This is a frequently asked question among patients who present a picture of functional hypothalamic amenorrhea. Even if it costs us, at this point, we have to be honest with ourselves and recognize that perhaps it is not the best time to undergo any type of treatment. Because? Because your body has decided to protect you from ovulation, since it considers that it is not a good time for a potential pregnancy. You have decided that the energy that was destined to maintain the functioning of the menstrual cycle goes to other vital functions to survive. Therefore, at this time, you do not have the necessary energy for the gestation and development of a baby. So what? So you should worry first of all about yourself, about the cause of the absence of menstruation (physical, energetic or psychic), asking for help if you need it.

In short, your body speaks to you and you are responsible for listening and attending to what it wants to communicate to you.

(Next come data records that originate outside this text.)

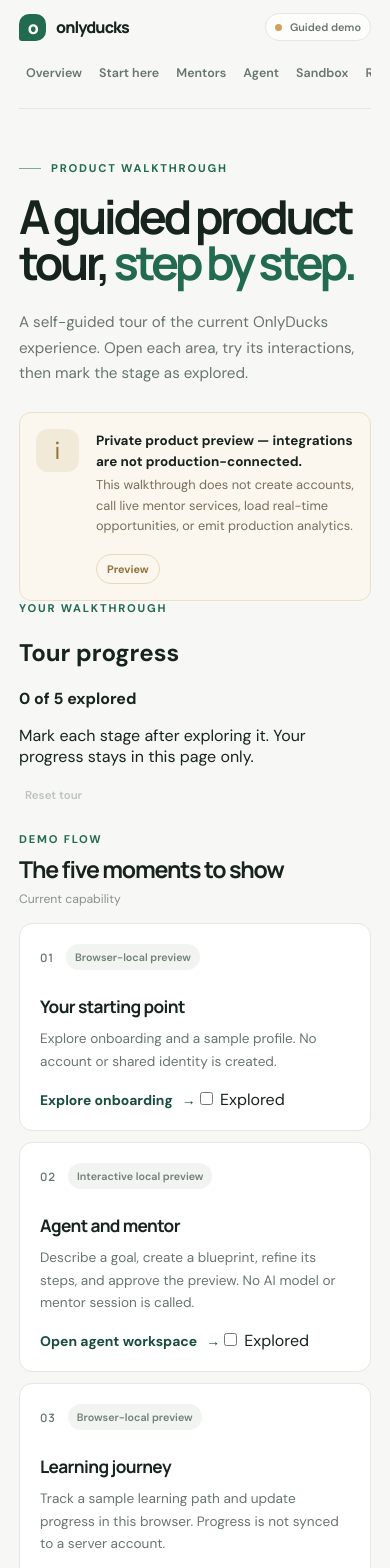
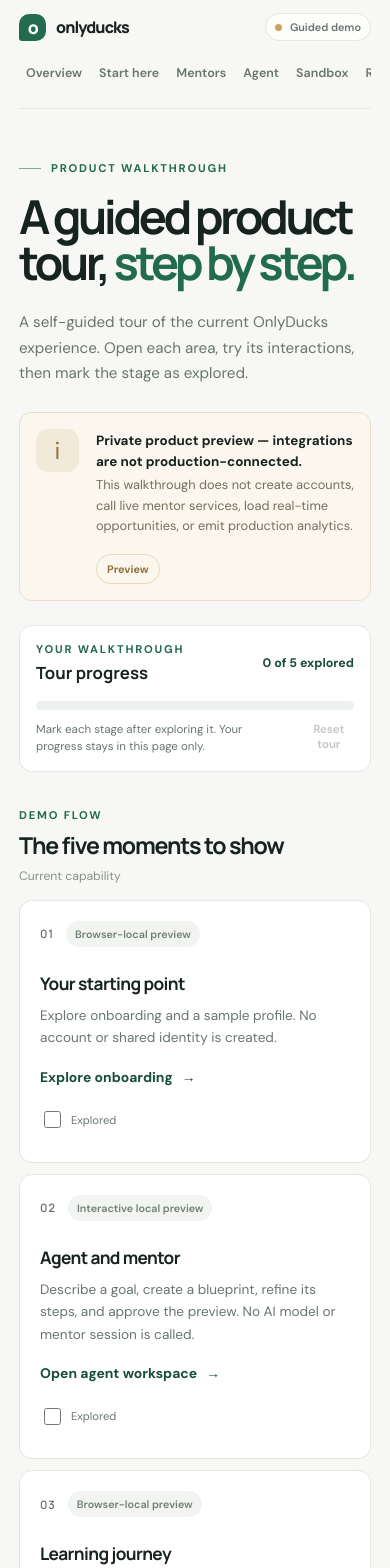
Before and after one commit to CWM-du/OnlyDucks, a Next.js app: page /demo in a window 390 px wide. Shown: the top 1568 px of the page. Built offline with nearby package versions, Linux system fonts and the light colour scheme.

Commit message:
style(DEV03): polish interactive walkthrough progress

```diff
--- a/src/app/globals.css
+++ b/src/app/globals.css
@@ -567,3 +567,28 @@ a:focus-visible,
 /* DEV03 guided demo stage actions */
 .demo-stage-card { display: flex; flex-direction: column; align-items: flex-start; }
 .demo-stage-link { margin-top: auto; padding-top: 18px; }
+
+
+/* DEV03 interactive guided demo */
+.demo-progress-panel { margin: 24px 0 8px; padding: 20px; border: 1px solid var(--line); border-radius: 13px; background: #fff; }
+.demo-progress-heading, .demo-progress-footer { display: flex; align-items: center; justify-content: space-between; gap: 14px; }
+.demo-progress-heading .eyebrow { margin: 0 0 5px; }
+.demo-progress-heading h2 { margin: 0; font: 700 1.05rem Manrope, sans-serif; }
+.demo-progress-heading > strong { color: var(--green-dark); font-size: .78rem; }
+.demo-progress-track { height: 9px; margin-top: 17px; overflow: hidden; border-radius: 99px; background: #edf1ed; }
+.demo-progress-track span { display: block; height: 100%; border-radius: inherit; background: var(--green); transition: width .2s ease; }
+.demo-progress-footer { margin-top: 11px; }
+.demo-progress-footer p { margin: 0; color: var(--muted); font-size: .72rem; line-height: 1.5; }
+.demo-stage-card.is-explored { border-color: #a8c8b0; background: #fbfdfb; }
+.demo-stage-actions { display: flex; width: 100%; align-items: center; justify-content: space-between; flex-wrap: wrap; gap: 12px; margin-top: auto; padding-top: 18px; }
+.demo-stage-actions .demo-stage-link { margin: 0; padding: 0; }
+.demo-stage-check { display: inline-flex; align-items: center; gap: 7px; min-height: 44px; color: var(--muted); font-size: .7rem; cursor: pointer; }
+.demo-stage-check input { width: 17px; height: 17px; accent-color: var(--green); }
+@media (max-width: 620px) {
+  .demo-progress-panel { padding: 16px; }
+  .demo-progress-footer { align-items: flex-start; }
+  .demo-stage-actions { align-items: flex-start; flex-direction: column; }
+}
+@media (prefers-reduced-motion: reduce) {
+  .demo-progress-track span { transition: none; }
+}
```
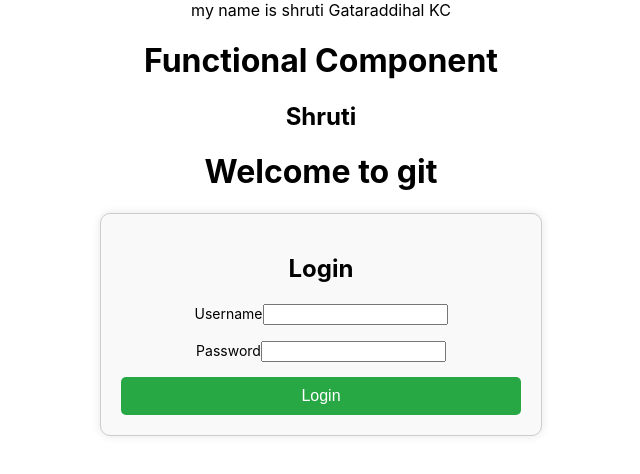
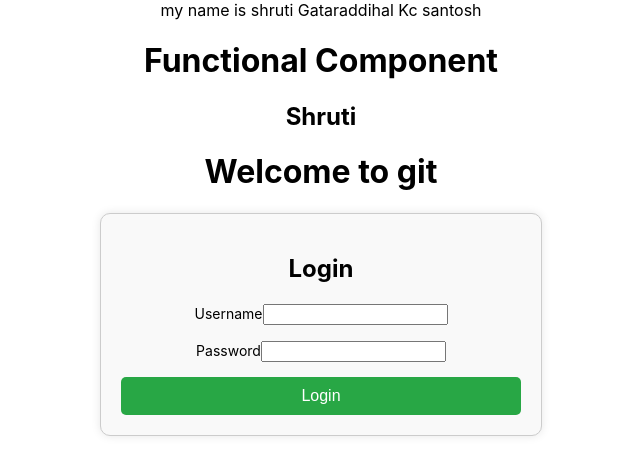
Before and after one commit to K-C-SANTU/shlud-learning-ui, a React (Create React App) app: page / in a window 1280 px wide. Shown: the top 474 px of the page, without its empty margins (319-959 px from the left). Built offline with nearby package versions, Linux system fonts and the light colour scheme.

Commit message:
rename title

```diff
--- a/src/App.js
+++ b/src/App.js
@@ -7,7 +7,7 @@ import Login from './Components/Login';
 function App() {
   return (
     <div className='App'>
-     my name is shruti Gataraddihal KC
+     my name is shruti Gataraddihal Kc santosh
     <Greet></Greet>
     <Welcome></Welcome>
     <Login></Login>
```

Yes, the body speaks to us constantly, but it does not speak our language, it has its own language: symptoms and signs. Thanks to the symptoms, which often appear abstract (pain, mood swings, tiredness...) and the signs (changes in the cycle, anovulation, amenorrhea, acne...), we can ask the right questions and attend to what it wants to tell us. On most occasions, it asks you for a change in your rhythm of life, to get out of a situation that is not doing you good, a relationship that is toxic to you, a job that does not make you happy... How do we look at these symptoms and signs? We tend to focus on resolving ourselves, but we should look at what's behind them. We'll have to dig deeper to see why they're there and what they've come to tell you. Only in this way will you be able to reverse the origin and find THE key. Finally, let's not forget that this is a two-way process. Your partner should also value certain habits and work on them when necessary. Today I have focused on women's hormonal health, but we will dedicate another entry to fertility problems in men. If you liked the article, do not hesitate to leave your comment and share to whom it may be useful. Thanks for getting here! Fondly, Rocio Periz Faus
Back to blog